EPA coordinated and executed necessary actions associated with debris clearance, removal, and disposal from public property to eliminate or lessen immediate threats to public health and safety. EPA removed debris from critical access routes, roads, bridges, waterways, and rights-of-way for emergency vehicles and public access. This support included pick-up, segregation, hauling, and disposal of flood debris at a landfill or reuse for stream stabilization.
EPA provided health-related analysis in heavily impacted areas. EPA conducted a landfill assessment in the Town of Evans. “Phase I” included initial observation and information gathering. This included use of contractor resources and other specialists, including the Agency for Toxic Substances and Disease Registry, (ATSDR). “Phase I” informed the development of recommendations for action and defined the scope of work for subsequent phases. “Phase II” included more in-depth investigation of the nature and extent of the potential threats associated with the landfill.
EPA personnel performed a wide range of supportive initiatives to the FEMA Region VIII Regional Response Coordination Center, Incident Management Assistance Team (IMAT), and other teams.
EPA provided aerial technical analysis of potential impacted areas to help identify immediate threats associated with oil and hazardous materials that may have been discharged or released by the flood. The review was necessary for mitigating actual and potential threats to public health and safety.
EPA also conducted oil and hazardous materials field operations. EPA personnel and contractor specialists provided assistance to counties to estimate the volume of household hazardous waste and other waste containers.

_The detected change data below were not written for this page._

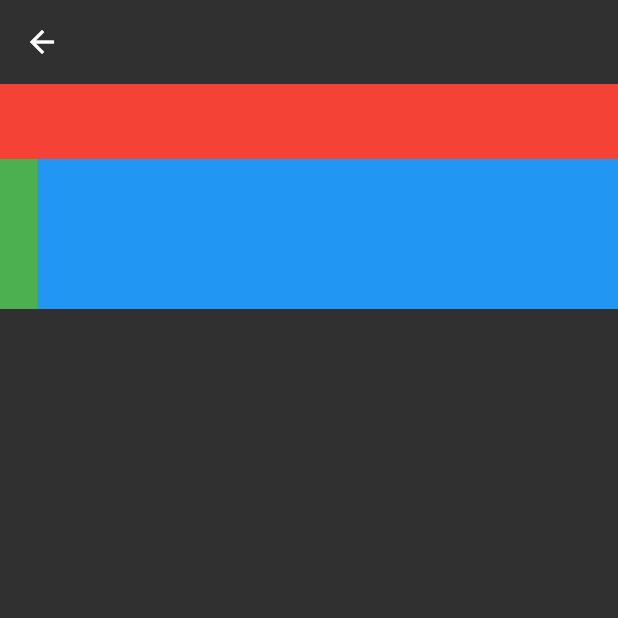
After one commit to MislinaSarac/FlutterLearn, a Flutter app: the Stacklearn screen opened directly, on a phone screen of 412 x 824 dp, the top half of it. The commit adds this screen. Run offline on Flutter 3.47's test engine with Material 2 defaults, Android fonts, the phone set to English and light mode, and no system bars; network calls fail.

Commit message:
add stack, stack demo

```diff
--- /dev/null
+++ b/lib/101/stack_learn.dart
@@ -0,0 +1,36 @@
+import 'package:flutter/material.dart';
+
+class Stacklearn extends StatelessWidget {
+  const Stacklearn({super.key});
+
+  @override
+  Widget build(BuildContext context) {
+    return Scaffold(
+      appBar: AppBar(),
+      body: Stack(
+        children: [
+          Positioned.fill(
+            top: 100,
+            child: Container(
+              color: Colors.blue,
+            ),
+          ),
+          Container(
+            color: Colors.red,
+            height: 100,
+          ),
+          Padding(
+              padding: const EdgeInsets.only(top: 50),
+              child: Container(color: Colors.blue, height: 100)),
+          Positioned(
+              bottom: 0,
+              height: 100,
+              width: 25,
+              child: Container(
+                color: Colors.green,
+              )),
+        ],
+      ),
+    );
+  }
+}
--- a/lib/main.dart
+++ b/lib/main.dart
@@ -14,9 +14,11 @@ import '101/custom_widget_learn.dart';
 import '101/icon_learn.dart';
 import '101/indicator_learn.dart';
 import '101/padding_learn.dart';
+import '101/stack_learn.dart';
 import '101/stateless_learn.dart';
 import '101/image_learn.dart';
 import '101/list_tile_learn.dart';
+import 'demos/stack_demo_view.dart';
 
 void main() {
   runApp(const MyApp());
@@ -41,6 +43,6 @@ class MyApp extends StatelessWidget {
               backgroundColor: Colors.transparent,
               elevation: 0,
             )),
-        home: ColumnRowLearn());
+        home: const StackDemoView());
   }
 }
```
Also changed, not shown: lib/demos/stack_demo_view.dart (added, +42 -0 lines).
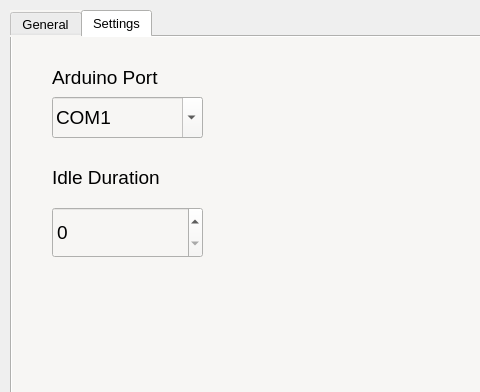
The window that src/MainWindow.ui (space-concordia-spacecraft/battery-test) describes before a commit, drawn with Qt 5; both pictures show x 0 to 480 and y 0 to 392 of the 1011 by 550 pixel window.
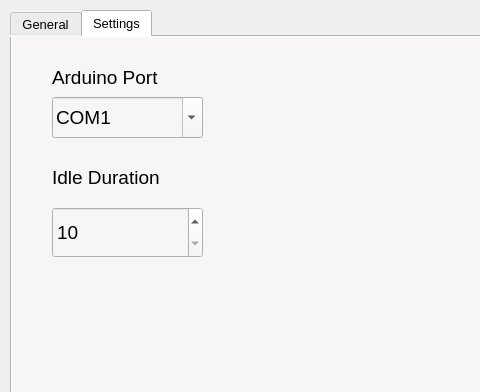
The same window after the commit. The open tabs and pages were chosen to show the change.

Commit message: battery monitor passed to window:

What changed in the file:
```diff
--- a/src/MainWindow.ui
+++ b/src/MainWindow.ui
@@ -849,6 +849,12 @@
         <pointsize>14</pointsize>
        </font>
       </property>
+      <property name="minimum">
+       <number>10</number>
+      </property>
+      <property name="maximum">
+       <number>600</number>
+      </property>
      </widget>
     </widget>
    </widget>
```
Left out of the diff: 4 changed lines with no effect on the pictures. The commit also changes 6 other files.
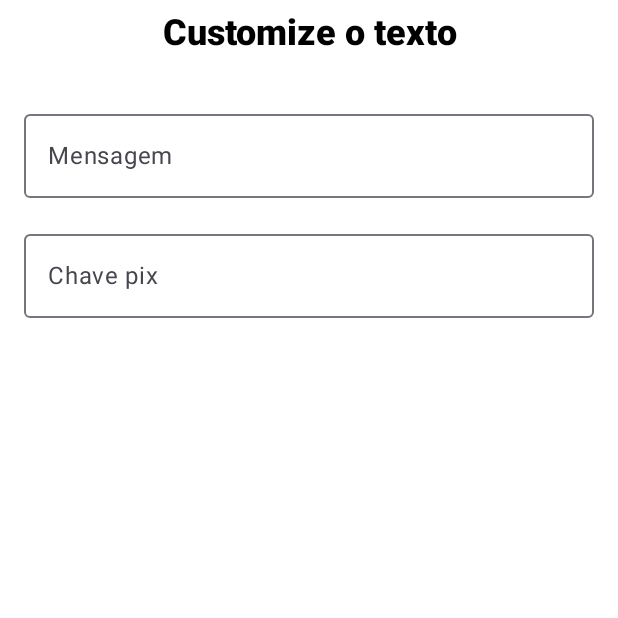
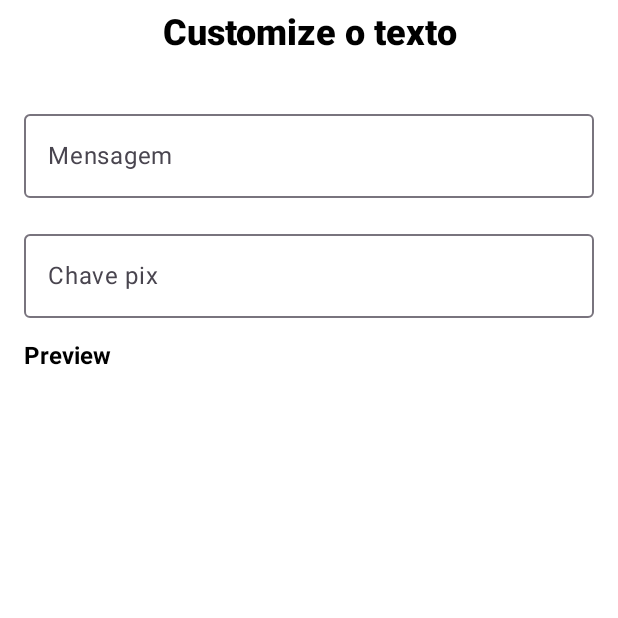
Before and after one commit to jvsena42/bom_dia_caloteiro, an Android app built with Jetpack Compose: the message_info screen opened through its navigation route, on a phone screen of 412 x 824 dp, the top half of it. Run offline under Robolectric (Android 15) with nearby library versions, the phone set to English and light mode, and no system bars; our stand-ins replace Dagger/Hilt's generated code.

Commit message:
feat: preview text title

```diff
--- a/app/src/main/java/com/bulletapps/bomdiacaloteiro/ui/screens/messageInfo/ScreenMessageInfo.kt
+++ b/app/src/main/java/com/bulletapps/bomdiacaloteiro/ui/screens/messageInfo/ScreenMessageInfo.kt
@@ -67,6 +67,14 @@ fun Screen(
 
         Spacer(modifier = Modifier.height(16.dp))
 
+        Text(
+            text = stringResource(id = R.string.preview),
+            modifier = Modifier.fillMaxWidth().padding(horizontal = 16.dp),
+            textAlign = TextAlign.Start,
+            fontSize = 16.sp,
+            fontWeight = FontWeight.Bold
+        )
+
         Spacer(modifier = Modifier.weight(1f))
 
         MakeButtonShare(uiState = uiState, onAction = onAction)
--- a/app/src/main/res/values/strings.xml
+++ b/app/src/main/res/values/strings.xml
@@ -5,4 +5,5 @@
     <string name="share">Compartilhar</string>
     <string name="message">Mensagem</string>
     <string name="pix_key">Chave pix</string>
+    <string name="preview">Preview</string>
 </resources>
```
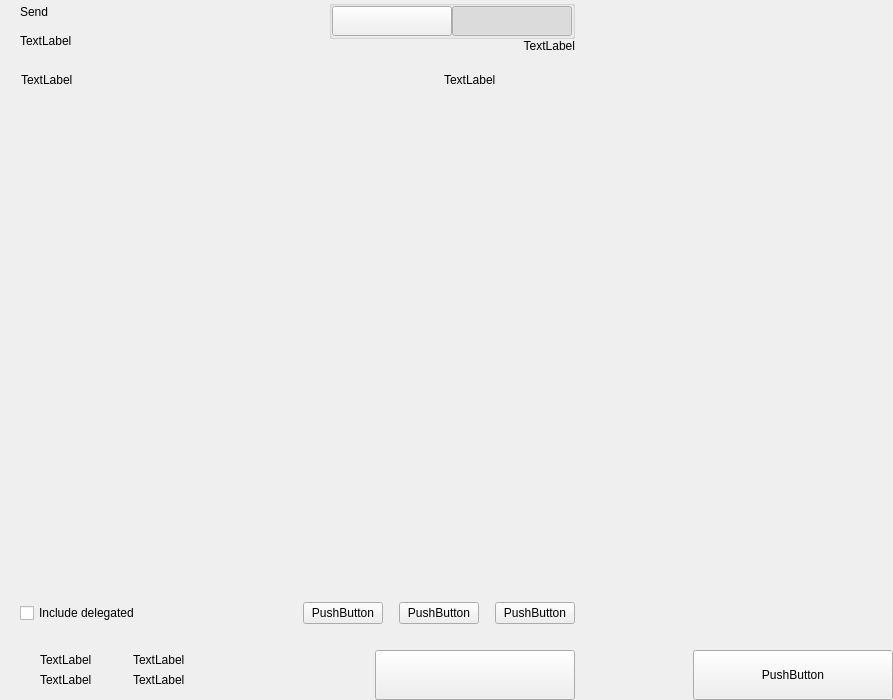
Before: the Qt Designer form src/qt/pwrb/forms/send.ui in PWRB-Project/PWRB, drawn with Qt 5.
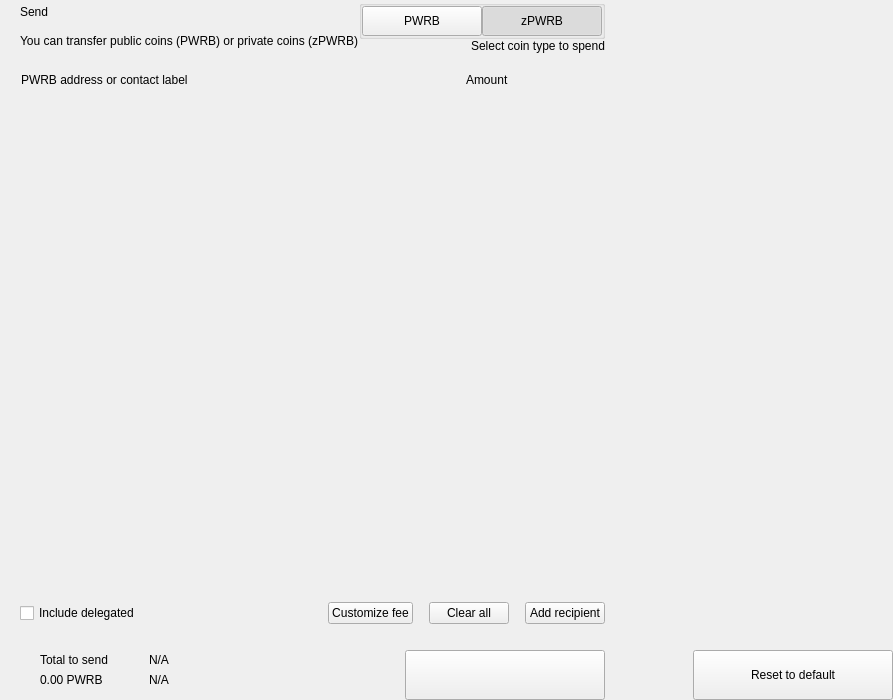
After: the same form once the commit is applied. Custom widgets are drawn as their Qt base class.

Diff of the .ui file:
```diff
--- a/src/qt/pwrb/forms/send.ui
+++ b/src/qt/pwrb/forms/send.ui
@@ -81,7 +81,7 @@
             <item>
              <widget class="QLabel" name="labelSubtitle1">
               <property name="text">
-               <string>TextLabel</string>
+               <string>You can transfer public coins (PWRB) or private coins (zPWRB)</string>
               </property>
              </widget>
             </item>
@@ -147,7 +147,7 @@
                   <enum>Qt::NoFocus</enum>
                  </property>
                  <property name="text">
-                  <string/>
+                  <string>PWRB</string>
                  </property>
                  <property name="checkable">
                   <bool>true</bool>
@@ -175,7 +175,7 @@
                   <enum>Qt::NoFocus</enum>
                  </property>
                  <property name="text">
-                  <string/>
+                  <string>zPWRB</string>
                  </property>
                  <property name="checkable">
                   <bool>true</bool>
@@ -194,7 +194,7 @@
             <item>
              <widget class="QLabel" name="labelSubtitle2">
               <property name="text">
-               <string>TextLabel</string>
+               <string>Select coin type to spend</string>
               </property>
               <property name="alignment">
                <set>Qt::AlignRight|Qt::AlignTrailing|Qt::AlignVCenter</set>
@@ -244,7 +244,7 @@
              <string notr="true">margin-left:8px;</string>
             </property>
             <property name="text">
-             <string>TextLabel</string>
+             <string>PWRB address or contact label</string>
             </property>
            </widget>
           </item>
@@ -267,7 +267,7 @@
           <item>
            <widget class="QLabel" name="labelSubtitleAmount">
             <property name="text">
-             <string>TextLabel</string>
+             <string>Amount</string>
             </property>
            </widget>
           </item>
@@ -401,7 +401,7 @@
              <enum>Qt::NoFocus</enum>
             </property>
             <property name="text">
-             <string>PushButton</string>
+             <string>Customize fee</string>
             </property>
            </widget>
           </item>
@@ -430,7 +430,7 @@
              <enum>Qt::RightToLeft</enum>
             </property>
             <property name="text">
-             <string>PushButton</string>
+             <string>Clear all</string>
             </property>
            </widget>
           </item>
@@ -456,7 +456,7 @@
              <enum>Qt::NoFocus</enum>
             </property>
             <property name="text">
-             <string>PushButton</string>
+             <string>Add recipient</string>
             </property>
            </widget>
           </item>
@@ -560,14 +560,14 @@
                      <item>
                       <widget class="QLabel" name="labelTitleTotalSend">
                        <property name="text">
-                        <string>TextLabel</string>
+                        <string>Total to send</string>
                        </property>
                       </widget>
                      </item>
                      <item>
                       <widget class="QLabel" name="labelAmountSend">
                        <property name="text">
-                        <string>TextLabel</string>
+                        <string notr="true">0.00 PWRB</string>
                        </property>
                       </widget>
                      </item>
@@ -632,14 +632,14 @@
                      <item>
                       <widget class="QLabel" name="labelTitleTotalRemaining">
                        <property name="text">
-                        <string>TextLabel</string>
+                        <string notr="true">N/A</string>
                        </property>
                       </widget>
                      </item>
                      <item>
                       <widget class="QLabel" name="labelAmountRemaining">
                        <property name="text">
-                        <string>TextLabel</string>
+                        <string notr="true">N/A</string>
                        </property>
                       </widget>
                      </item>
@@ -796,7 +796,7 @@
              <enum>Qt::NoFocus</enum>
             </property>
             <property name="text">
-             <string>PushButton</string>
+             <string>Reset to default</string>
             </property>
            </widget>
           </item>
```
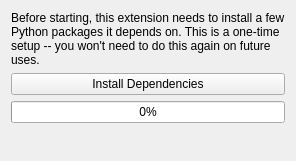
Above: Resources/UI/page_setup.ui from thomasjames3/SlicerScutumGraftLocator before the change. Below: the same form after it.
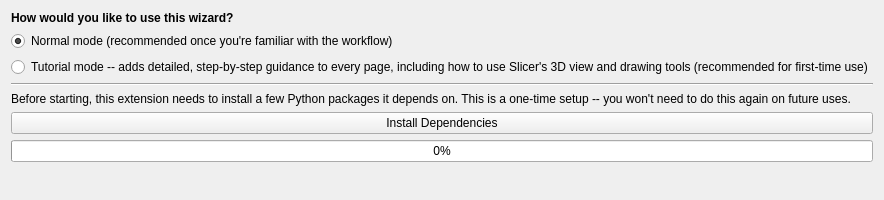
That is the form after the change.

Diff of the .ui file:
```diff
--- a/Resources/UI/page_setup.ui
+++ b/Resources/UI/page_setup.ui
@@ -3,6 +3,42 @@
  <class>page_setup</class>
  <widget class="QWidget" name="page_setup">
   <layout class="QVBoxLayout" name="verticalLayout">
+   <item>
+    <widget class="QLabel" name="modeGroupLabel">
+     <property name="text">
+      <string>How would you like to use this wizard?</string>
+     </property>
+     <property name="font">
+      <font>
+       <bold>true</bold>
+      </font>
+     </property>
+    </widget>
+   </item>
+   <item>
+    <widget class="QRadioButton" name="normalModeRadioButton">
+     <property name="text">
+      <string>Normal mode (recommended once you're familiar with the workflow)</string>
+     </property>
+     <property name="checked">
+      <bool>true</bool>
+     </property>
+    </widget>
+   </item>
+   <item>
+    <widget class="QRadioButton" name="tutorialModeRadioButton">
+     <property name="text">
+      <string>Tutorial mode -- adds detailed, step-by-step guidance to every page, including how to use Slicer's 3D view and drawing tools (recommended for first-time use)</string>
+     </property>
+    </widget>
+   </item>
+   <item>
+    <widget class="Line" name="modeSeparatorLine">
+     <property name="orientation">
+      <enum>Qt::Horizontal</enum>
+     </property>
+    </widget>
+   </item>
    <item>
     <widget class="QLabel" name="instructionLabel">
      <property name="text">
```
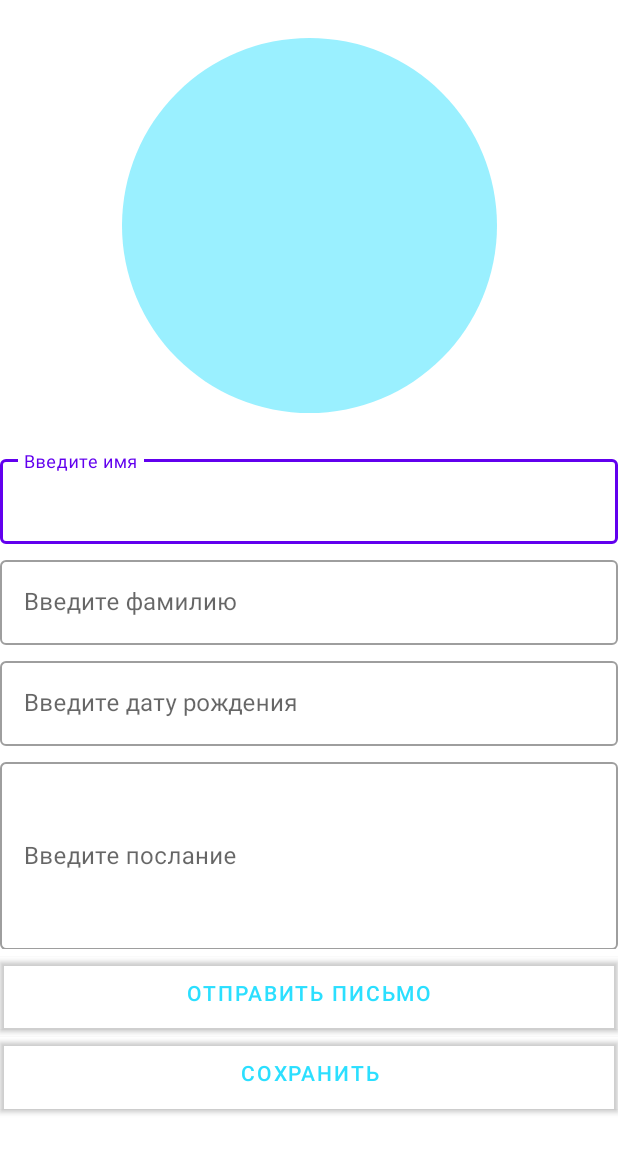
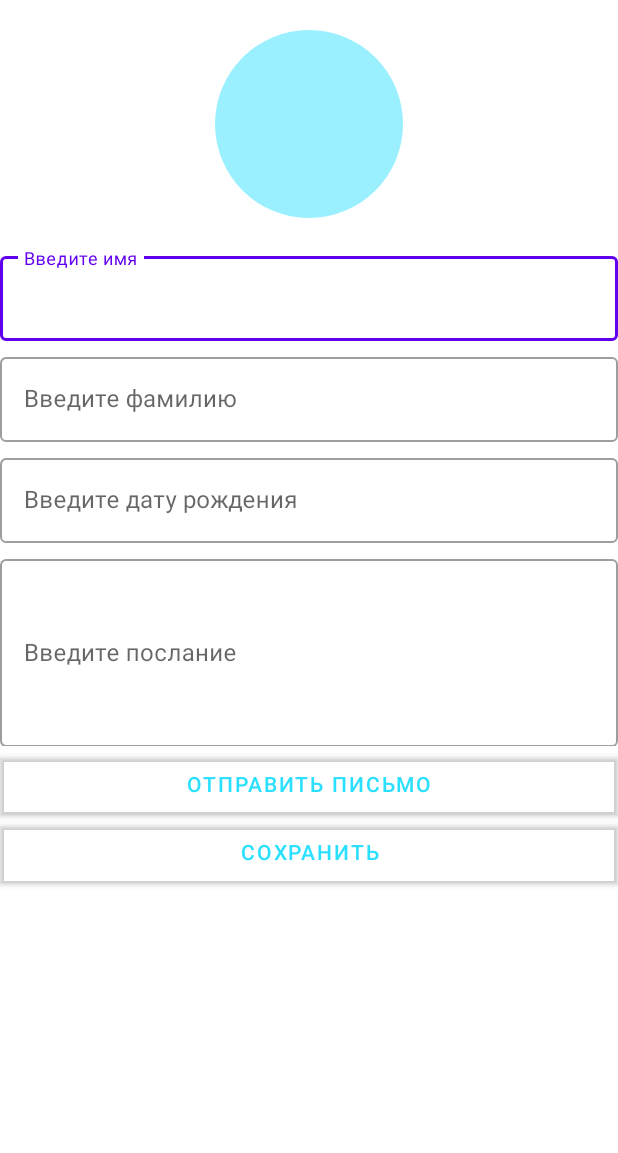
Before and after one commit to unsainted1337/mail, an Android app: the AddListItem screen opened directly, with no data from a screen before it, on a phone screen of 412 x 824 dp. Shown: the top 1153 px of the screen. Run offline under Robolectric (Android 15) with nearby library versions, the phone set to English and light mode, and no system bars.

Commit message:
test v 2.0

```diff
--- a/app/src/main/res/layout/activity_add_list_item.xml
+++ b/app/src/main/res/layout/activity_add_list_item.xml
@@ -7,22 +7,23 @@
     tools:context=".AddListItem">
 
 
+
     <com.google.android.material.card.MaterialCardView
         android:id="@+id/card"
-        android:layout_width="250dp"
-        android:layout_height="250dp"
+        android:layout_width="125dp"
+        android:layout_height="125dp"
         android:clickable="true"
-        app:cardCornerRadius="200sp"
+        app:cardCornerRadius="65dp"
         app:cardElevation="0dp"
-        android:layout_marginTop="25dp"
+        android:layout_marginTop="20dp"
         app:layout_constraintEnd_toEndOf="parent"
         app:layout_constraintStart_toStartOf="parent"
         app:layout_constraintTop_toTopOf="parent">
 
         <ImageView
             android:id="@+id/photo"
-            android:layout_width="250dp"
-            android:layout_height="250dp"
+            android:layout_width="125dp"
+            android:layout_height="125dp"
             android:background="#6603D9FF"
             android:scaleType="centerCrop" />
 
@@ -36,12 +37,13 @@
         app:layout_constraintEnd_toEndOf="parent"
         app:layout_constraintStart_toStartOf="parent"
         app:layout_constraintTop_toBottomOf="@+id/card"
-        android:layout_marginTop="25dp"
+        android:layout_marginTop="20dp"
         android:layout_width="match_parent"
         android:layout_height="wrap_content">
 
         <com.google.android.material.textfield.TextInputEditText
             android:id="@+id/inputName"
+            android:textColorHint="#D703D9FF"
             android:hint="@string/input_name"
             android:inputType="textMultiLine"
             android:layout_width="match_parent"
@@ -62,6 +64,7 @@
 
         <com.google.android.material.textfield.TextInputEditText
             android:id="@+id/inputLName"
+            android:textColorHint="#D703D9FF"
             android:hint="@string/input_Lname"
             android:inputType="textMultiLine"
             android:layout_width="match_parent"
@@ -81,6 +84,7 @@
 
         <com.google.android.material.textfield.TextInputEditText
             android:id="@+id/inputbithday"
+            android:textColorHint="#D703D9FF"
             android:hint="@string/input_birthday"
             android:inputType="date"
             android:layout_width="match_parent"
@@ -93,8 +97,6 @@
         android:layout_height="130dp"
         android:layout_width="match_parent"
         android:layout_marginTop="5dp"
-
-
         app:layout_constraintEnd_toEndOf="parent"
         app:layout_constraintStart_toStartOf="parent"
         app:layout_constraintTop_toBottomOf="@+id/birthdaylay">
@@ -104,13 +106,14 @@
             android:layout_width="match_parent"
             android:layout_height="125dp"
             android:hint="Введите послание"
+            android:textColorHint="#D703D9FF"
             android:inputType="date" />
     </com.google.android.material.textfield.TextInputLayout>
 
     <com.google.android.material.button.MaterialButton
         android:id="@+id/sendMail"
         android:layout_width="match_parent"
-        android:layout_height="wrap_content"
+        android:layout_height="40dp"
         android:layout_marginTop="5dp"
         android:background="#FFFFFF"
         android:textColor="#D703D9FF"
@@ -121,12 +124,13 @@
     <com.google.android.material.button.MaterialButton
         android:id="@+id/save"
         android:layout_width="match_parent"
-        android:layout_height="wrap_content"
+        android:layout_height="40dp"
         android:layout_marginTop="5dp"
         android:background="#FFFFFF"
+        android:text="Сохранить"
         android:textColor="#D703D9FF"
-        android:text="Сохранить"
         app:backgroundTint="#00FF0000"
         app:layout_constraintTop_toBottomOf="@+id/sendMail" />
 
+
 </androidx.constraintlayout.widget.ConstraintLayout>
--- a/app/src/main/res/layout/list_row.xml
+++ b/app/src/main/res/layout/list_row.xml
@@ -14,7 +14,7 @@
         android:layout_marginStart="16dp"
         android:layout_marginTop="16dp"
         android:layout_marginEnd="16dp"
-        app:cardCornerRadius="68dp"
+        app:cardCornerRadius="40dp"
         app:cardElevation="0dp"
        >
 
```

Field operations also included pick-up, segregation, hauling, and disposal of the orphaned containers and household hazardous wastes.
U.S. Fire Administration (USFA)
USFA supported command, control and coordination personnel and resources to Incident Management Assistance Teams (IMATs), area command teams and multi-agency coordination groups. The teams provided command, control and coordination resources, including incident search and rescue, and medical and security needs for assigned resources.
U.S. Housing and Urban Development (HUD)
HUD invested more than $320 million through the department’s Community Development Block Grant program. The funding will support the State of Colorado’s long-term recovery efforts, primarily in Boulder, Weld and Larimer counties. HUD’s CDBG grants are intended to confront housing, business and infrastructure needs.
Additionally, subject matter experts assisted survivors by answering questions and providing direction and disaster-related resources. HUD personnel staffed Disaster Recovery Centers (DRCs) and other locations.
U.S. Internal Revenue Service (IRS)
The IRS provided subject matter experts to assist survivors by answering questions and providing direction and disaster-related publications/resources. Personnel staffed and/or provided publications to Disaster Recovery Centers (DRCs) and other locations as required during open hours, which was sometimes 12 hours per day.
The IRS provided tax relief to survivors in affected counties by postponing certain filing and payment deadlines.
U.S. Small Business Administration (SBA)
The SBA has provided $109.6 million in low-interest disaster loans to 2,127 renters and homeowners and 374 businesses.
SBA Business Recovery Centers in Estes Park, Greeley, Longmont and Loveland received a total of 933 visits. SBA Disaster Loan Outreach Centers in Aurora, Colorado Springs and Golden received a total of 403 visits.
Hazard Mitigation Grant Program (HMGP) funding
So far, it is estimated that $46 million in funding through FEMA’s Hazard Mitigation Grant Program will be provided to the State of Colorado and eligible sub-applicants to cover expenses to help reduce damage from future disasters. The total amount of HMGP funding is forthcoming as FEMA continues partnering with the State of Colorado on risk reduction projects.
National Flood Insurance Program (NFIP)
Through the NFIP, nearly $65.5 million has so far been approved to settle 2,093 claims. This amount is almost 98 percent of all submitted claims.